Black comedy spreads infectious humor

SocialTwist Tell-a-Friend
Carol Sorgen

You’re probably familiar with the popular film, Arsenic and Old Lace, starring Cary Grant. But if you’ve never seen the play that inspired the movie, hightail it down to the Vagabond Players on weekends through Feb. 5 for this thoroughly entertaining comic romp.

This classic theatrical staple, written by American playwright Joseph Kesselring, has been an audience favorite since it first opened on Broadway in 1941. In 1943, the play moved to the Hudson Theater where it ran for 1,444 performances, before closing in 2004.

Of the 12 plays written by Kesselring, Arsenic and Old Lace was the most successful, and, according to the opening night review in the New York Times, was “so funny that none of us will ever forget it.”

The play is a black comedy centering on Mortimer Brewster, a drama critic who must deal with his crazy, homicidal family and local police in Brooklyn, NY, as he wrestles with whether to go through with his recent promise to marry Elaine, the woman he loves.

Insanity in the family

Mortimer’s relatives include two spinster aunts who merrily murder lonely old men by poisoning them with their own concoction of homemade elderberry wine laced with arsenic, strychnine and “just a pinch” of cyanide.

There’s also a brother who believes he is Teddy Roosevelt and digs locks for the Panama Canal in the cellar of the Brewster home (which then serve as graves for the aunts’ victims).

And another brother, a murderer as well, has received plastic surgery to conceal his identity so he now looks like horror-film actor Boris Karloff (an “in” joke, as the part was originally played by Karloff). The surgery was performed by an alcoholic accomplice, Dr. Einstein — a character based on real-life gangland surgeon Joseph Moran.

The surgeon isn’t the only character based on reality.

The plot line revolving around murderous old ladies may also have been inspired by actual events that occurred in Windsor, Conn., where a woman named Amy Archer-Gilligan took in boarders and allegedly poisoned them for their pensions. 

Kesselring taught at Bethel College in North Newton, Kansas, and lived in a boarding house called the Goerz House; it is said that many of the features of its living room are reflected in the set of the Brewster sisters’ living room, where the action of the play is set. (The Goerz House is now the home of the college president.)

Kesselring originally wrote the play as a drama, but it is believed that producers Howard Lindsay and Russell Crouse convinced Kesselring that it would be much more successful as a comedy.
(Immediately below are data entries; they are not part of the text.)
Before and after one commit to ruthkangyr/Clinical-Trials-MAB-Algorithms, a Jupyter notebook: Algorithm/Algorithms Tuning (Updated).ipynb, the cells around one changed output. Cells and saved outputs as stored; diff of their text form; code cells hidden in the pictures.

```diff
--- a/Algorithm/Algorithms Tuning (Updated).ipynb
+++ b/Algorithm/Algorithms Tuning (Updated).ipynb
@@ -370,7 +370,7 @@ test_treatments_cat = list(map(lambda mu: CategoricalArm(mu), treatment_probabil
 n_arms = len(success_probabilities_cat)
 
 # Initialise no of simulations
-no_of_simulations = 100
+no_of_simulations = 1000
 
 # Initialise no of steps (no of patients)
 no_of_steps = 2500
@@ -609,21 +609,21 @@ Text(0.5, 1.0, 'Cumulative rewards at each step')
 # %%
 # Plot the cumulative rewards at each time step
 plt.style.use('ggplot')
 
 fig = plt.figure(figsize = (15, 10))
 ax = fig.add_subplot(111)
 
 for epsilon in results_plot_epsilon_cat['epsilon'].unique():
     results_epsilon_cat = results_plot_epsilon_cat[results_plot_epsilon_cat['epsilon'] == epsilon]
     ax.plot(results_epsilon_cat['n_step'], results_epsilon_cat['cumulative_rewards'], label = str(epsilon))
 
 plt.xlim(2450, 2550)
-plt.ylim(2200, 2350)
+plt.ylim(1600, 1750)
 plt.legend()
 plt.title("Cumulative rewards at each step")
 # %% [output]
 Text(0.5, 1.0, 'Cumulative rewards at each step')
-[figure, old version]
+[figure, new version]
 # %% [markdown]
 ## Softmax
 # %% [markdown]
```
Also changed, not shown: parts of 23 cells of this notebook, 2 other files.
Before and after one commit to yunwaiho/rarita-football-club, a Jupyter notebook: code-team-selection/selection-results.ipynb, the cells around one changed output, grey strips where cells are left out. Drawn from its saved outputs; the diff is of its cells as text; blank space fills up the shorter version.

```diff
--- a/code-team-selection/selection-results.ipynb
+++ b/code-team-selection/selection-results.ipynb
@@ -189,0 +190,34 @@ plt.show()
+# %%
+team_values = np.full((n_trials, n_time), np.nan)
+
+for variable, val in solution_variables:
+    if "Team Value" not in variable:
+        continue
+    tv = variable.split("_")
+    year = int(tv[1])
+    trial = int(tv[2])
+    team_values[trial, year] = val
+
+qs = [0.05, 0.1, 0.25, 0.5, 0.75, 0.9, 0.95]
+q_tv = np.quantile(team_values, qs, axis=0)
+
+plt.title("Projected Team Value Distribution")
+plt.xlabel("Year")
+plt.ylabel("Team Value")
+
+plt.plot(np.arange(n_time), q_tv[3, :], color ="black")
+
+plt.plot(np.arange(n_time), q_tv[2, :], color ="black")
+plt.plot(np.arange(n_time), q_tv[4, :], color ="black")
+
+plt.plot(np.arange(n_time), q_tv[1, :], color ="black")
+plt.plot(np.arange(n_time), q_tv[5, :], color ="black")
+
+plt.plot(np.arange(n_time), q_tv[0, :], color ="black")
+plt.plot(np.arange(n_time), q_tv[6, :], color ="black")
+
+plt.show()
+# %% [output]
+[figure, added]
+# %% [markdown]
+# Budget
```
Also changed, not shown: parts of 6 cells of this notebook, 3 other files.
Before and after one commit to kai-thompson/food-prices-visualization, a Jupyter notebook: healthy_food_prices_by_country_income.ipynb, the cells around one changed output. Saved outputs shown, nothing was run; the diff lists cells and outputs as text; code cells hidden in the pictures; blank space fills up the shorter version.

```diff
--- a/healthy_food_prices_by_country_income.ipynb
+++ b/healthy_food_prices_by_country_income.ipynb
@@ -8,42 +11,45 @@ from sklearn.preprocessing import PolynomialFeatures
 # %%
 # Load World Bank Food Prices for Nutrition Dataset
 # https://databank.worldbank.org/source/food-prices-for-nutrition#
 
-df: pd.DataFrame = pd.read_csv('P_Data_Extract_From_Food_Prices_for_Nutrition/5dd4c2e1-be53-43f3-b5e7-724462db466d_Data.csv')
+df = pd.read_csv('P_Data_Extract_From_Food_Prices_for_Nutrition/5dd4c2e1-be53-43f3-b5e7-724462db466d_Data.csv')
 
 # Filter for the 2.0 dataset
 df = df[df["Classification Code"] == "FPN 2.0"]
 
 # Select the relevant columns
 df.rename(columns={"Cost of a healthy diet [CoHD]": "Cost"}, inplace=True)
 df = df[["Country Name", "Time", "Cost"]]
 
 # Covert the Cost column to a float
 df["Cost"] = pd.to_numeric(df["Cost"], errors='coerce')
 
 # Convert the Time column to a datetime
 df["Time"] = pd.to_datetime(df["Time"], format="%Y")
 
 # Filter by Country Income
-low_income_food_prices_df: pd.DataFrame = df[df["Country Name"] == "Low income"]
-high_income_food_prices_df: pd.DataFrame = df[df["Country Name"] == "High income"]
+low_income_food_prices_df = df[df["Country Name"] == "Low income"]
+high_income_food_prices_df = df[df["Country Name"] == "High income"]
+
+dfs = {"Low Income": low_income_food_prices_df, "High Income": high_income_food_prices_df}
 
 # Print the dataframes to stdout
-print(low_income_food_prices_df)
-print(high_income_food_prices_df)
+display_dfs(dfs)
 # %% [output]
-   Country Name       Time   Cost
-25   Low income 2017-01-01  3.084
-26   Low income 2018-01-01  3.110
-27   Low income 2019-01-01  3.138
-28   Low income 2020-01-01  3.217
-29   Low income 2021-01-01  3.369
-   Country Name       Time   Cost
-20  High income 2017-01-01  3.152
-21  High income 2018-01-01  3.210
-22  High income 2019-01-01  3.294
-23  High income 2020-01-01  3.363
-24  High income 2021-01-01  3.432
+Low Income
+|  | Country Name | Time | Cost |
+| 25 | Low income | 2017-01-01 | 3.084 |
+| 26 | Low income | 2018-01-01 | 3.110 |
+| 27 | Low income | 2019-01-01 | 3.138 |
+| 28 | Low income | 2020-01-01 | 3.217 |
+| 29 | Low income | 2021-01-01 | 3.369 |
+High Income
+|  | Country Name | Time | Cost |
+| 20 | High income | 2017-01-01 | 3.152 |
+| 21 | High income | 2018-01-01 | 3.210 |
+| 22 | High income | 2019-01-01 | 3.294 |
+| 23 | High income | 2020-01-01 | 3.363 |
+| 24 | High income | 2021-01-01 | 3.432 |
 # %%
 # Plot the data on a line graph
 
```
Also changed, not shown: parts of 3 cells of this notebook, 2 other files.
Audiences throughout the years have obviously agreed.

Expressive cast

In the very intimate Vagabond Theatre, which is in the process of spiffing up its lobby with a makeover, the laughter of the audience was contagious, and even the performers could be seen chuckling as well.

True, if you have the movie in your mind’s eye, you may miss having Cary Grant in the role of Mortimer (originally intended for Bob Hope), but then again, who doesn’t?!

Once you’ve cleared that image from your mind, settle in to enjoy the deft work by the cast: Sean Mullin as Mortimer, whose expressive facial and physical looks and gestures say as much as his dialogue; Carol Evans and Joan Crooks as the charmingly batty Aunts Abby and Martha; Torberg Tonnessen as Teddy (Brewster/Roosevelt depending on your — and his — level of insanity!); Roy Hammond as the just-creepy-enough Jonathan Brewster (the Karloff character); and Eric C. Stein, as surgeon Einstein.

The three-act play, which runs two-and-three-quarter hours, with two 10-minute intermissions, takes place entirely in the living room of the Brewster family home in Brooklyn in 1941. From one misunderstanding to another, the play does justice to the term “comedy of errors,” as murders, and murderers, are discovered, hidden, and ultimately sorted out.

And other than some politically incorrect and dated terms (“chink,” for Chinese, for example), you won’t mind this trip back in time one little bit.

Indeed, even if you’re familiar withArsenic and Old Lace, be it the play or the movie, this production is, as they say, well worth the price of admission (which, by the way, runs just $10 to $16).

The Vagabond Players Theatre was formed in Baltimore in 1916 and is currently celebrating 96 years of continuous operation — the longest of any other little theater in the U.S.

The Theatre is located at 806 S. Broadway in Fells Point. The shows run Friday to Sunday through Feb. 5. Show times are 8 p.m. on Friday and Saturday; 2 p.m. on Sunday.

Tickets are available online at or by calling (410) 563-9135.